A 73-year-old man who died earlier this month in a botched 500-foot BASE jump from an Idaho bridge was attempting a stunt that included the burning of his parachute, the local Twin Falls Times-News reported on Tuesday.
Jim Hickey of Claremont, California, planned to jump off the Perrine Bridge into the Snake River as another person set his parachute on fire, the newspaper reported, citing local sheriff's officials.
The paper said Hickey intended to drop that parachute and deploy a backup, but the stunt went awry and he burst into flames before falling to his death.
In a video of the incident published to YouTube on Monday, Hickey can be seen erupting into a fireball while another person jumped from the bridge and landed safely below.
The details come two days after renown rock climber Dean Potter and another man died while attempting jumps from a 3,000-foot-high (900-metre) cliff in California's Yosemite National Park, the latest in a string of deaths nationwide in the extreme sport of BASE jumping.
Hickey, a retired accountant, had participated in more than 1,000 jumps in the decade since he took up a sport in which parachutists free-fall from such fixed points as cliffs, bridges and buildings, according to Tom Aiello, a friend and owner of a BASE jumping school in Twin Falls.
Aiello estimated that 500 people a year parachute from the bridge.
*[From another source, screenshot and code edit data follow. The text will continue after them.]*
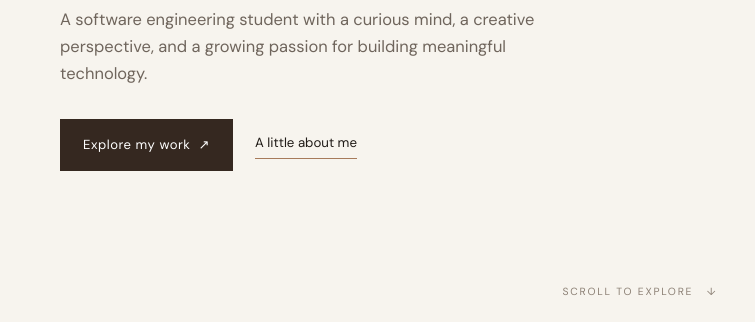
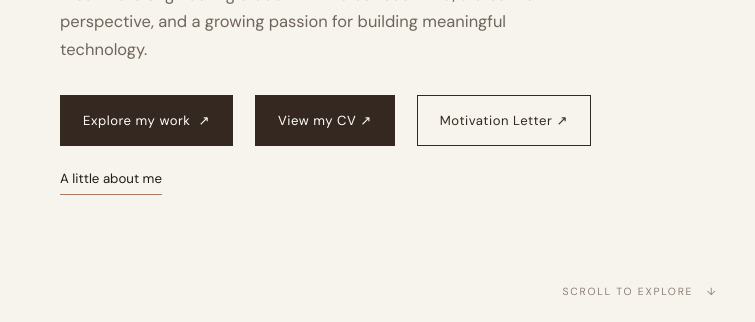
Before and after one commit to salsabil06/my-portfolio, a plain HTML site: page index.html in a window 1280 px wide. Shown: the part 478-800 px from the top of the page, 0-755 px from the left. Drawn offline with nearby package versions, Linux system fonts and the light colour scheme; a web font is replaced by a local one.

Commit message:
Add outline button styles and CV links

```diff
--- a/index.html
+++ b/index.html
@@ -51,6 +51,17 @@
     .hero-actions{display:flex;align-items:center;gap:22px;flex-wrap:wrap}
     .btn{display:inline-flex;align-items:center;justify-content:center;padding:14px 22px;background:var(--espresso);color:white;font-size:.82rem;letter-spacing:.04em;border:1px solid var(--espresso);transition:.25s}
     .btn:hover{background:var(--mocha);border-color:var(--mocha);transform:translateY(-2px)}
+    .btn-outline {
+        background: transparent;
+        color: var(--espresso);
+        border: 1px solid var(--espresso);
+    }
+
+    .btn-outline:hover {
+        background: var(--sand);
+        color: var(--espresso);
+        border-color: var(--sand);
+    }
     .text-link{font-size:.83rem;border-bottom:1px solid var(--caramel);padding-bottom:4px}
     .hero-visual{position:relative;max-width:460px;justify-self:end;width:100%}
     .portrait-frame{aspect-ratio:4/5;background:linear-gradient(145deg,#e8ded1,#c5a991);position:relative;overflow:hidden}
@@ -297,6 +308,17 @@
           <p class="hero-lead">A software engineering student with a curious mind, a creative perspective, and a growing passion for building meaningful technology.</p>
           <div class="hero-actions">
             <a class="btn" href="#projects">Explore my work&nbsp; ↗</a>
+
+            <a class="btn" href="documents/cv.pdf"
+               target="_blank" rel="noopener noreferrer">
+               View my CV ↗
+            </a>
+
+            <a class="btn btn-outline" href="documents/motivation-letter.pdf"
+               target="_blank" rel="noopener noreferrer">
+               Motivation Letter ↗
+            </a>
+
             <a class="text-link" href="#about">A little about me</a>
           </div>
         </div>
```
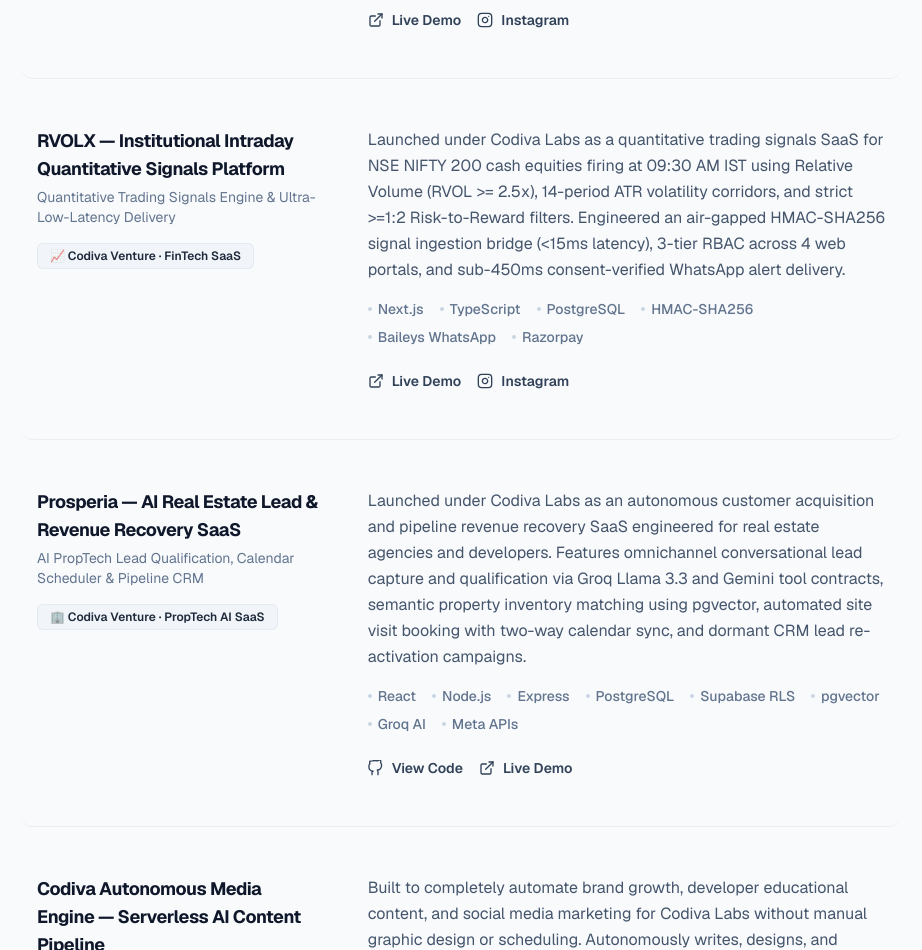
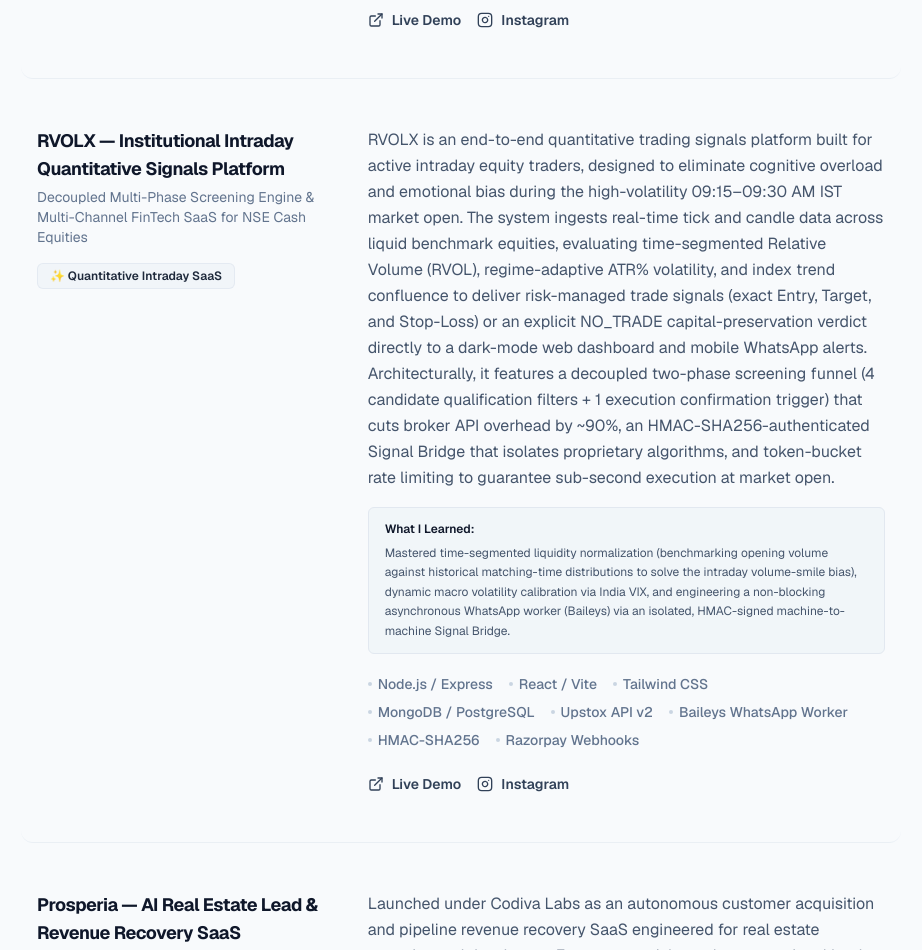
Before and after one commit to bott-127001/Samarth-Portfolio, a React (Vite) app: page / in a window 1280 px wide. Shown: the part 4460-5410 px from the top of the page, without its empty margins (179-1101 px from the left). Built offline with nearby package versions, Linux system fonts and the light colour scheme.

Commit message:
Update RVOLX project details with accurate architecture, learnings, and tech stack

```diff
--- a/src/App.jsx
+++ b/src/App.jsx
@@ -397,10 +397,11 @@ const Projects = () => {
       id: "rvolx",
       category: "saas",
       title: "RVOLX — Institutional Intraday Quantitative Signals Platform",
-      subtitle: "Quantitative Trading Signals Engine & Ultra-Low-Latency Delivery",
-      description: "Launched under Codiva Labs as a quantitative trading signals SaaS for NSE NIFTY 200 cash equities firing at 09:30 AM IST using Relative Volume (RVOL >= 2.5x), 14-period ATR volatility corridors, and strict >=1:2 Risk-to-Reward filters. Engineered an air-gapped HMAC-SHA256 signal ingestion bridge (<15ms latency), 3-tier RBAC across 4 web portals, and sub-450ms consent-verified WhatsApp alert delivery.",
-      tags: ["Next.js", "TypeScript", "PostgreSQL", "HMAC-SHA256", "Baileys WhatsApp", "Razorpay"],
-      highlight: "📈 Codiva Venture · FinTech SaaS",
+      subtitle: "Decoupled Multi-Phase Screening Engine & Multi-Channel FinTech SaaS for NSE Cash Equities",
+      description: "RVOLX is an end-to-end quantitative trading signals platform built for active intraday equity traders, designed to eliminate cognitive overload and emotional bias during the high-volatility 09:15–09:30 AM IST market open. The system ingests real-time tick and candle data across liquid benchmark equities, evaluating time-segmented Relative Volume (RVOL), regime-adaptive ATR% volatility, and index trend confluence to deliver risk-managed trade signals (exact Entry, Target, and Stop-Loss) or an explicit NO_TRADE capital-preservation verdict directly to a dark-mode web dashboard and mobile WhatsApp alerts. Architecturally, it features a decoupled two-phase screening funnel (4 candidate qualification filters + 1 execution confirmation trigger) that cuts broker API overhead by ~90%, an HMAC-SHA256-authenticated Signal Bridge that isolates proprietary algorithms, and token-bucket rate limiting to guarantee sub-second execution at market open.",
+      learnings: "Mastered time-segmented liquidity normalization (benchmarking opening volume against historical matching-time distributions to solve the intraday volume-smile bias), dynamic macro volatility calibration via India VIX, and engineering a non-blocking asynchronous WhatsApp worker (Baileys) via an isolated, HMAC-signed machine-to-machine Signal Bridge.",
+      tags: ["Node.js / Express", "React / Vite", "Tailwind CSS", "MongoDB / PostgreSQL", "Upstox API v2", "Baileys WhatsApp Worker", "HMAC-SHA256", "Razorpay Webhooks"],
+      highlight: "✨ Quantitative Intraday SaaS",
       github: null,
       demo: "https://rvolx.netlify.app/",
       instagram: "https://instagram.com/rvol_x"
```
BASE is an acronym for buildings, antennas, spans and Earth, which are the kinds of platforms used by jumpers. Officials said Hickey was the second person to die there attempting such a jump this year.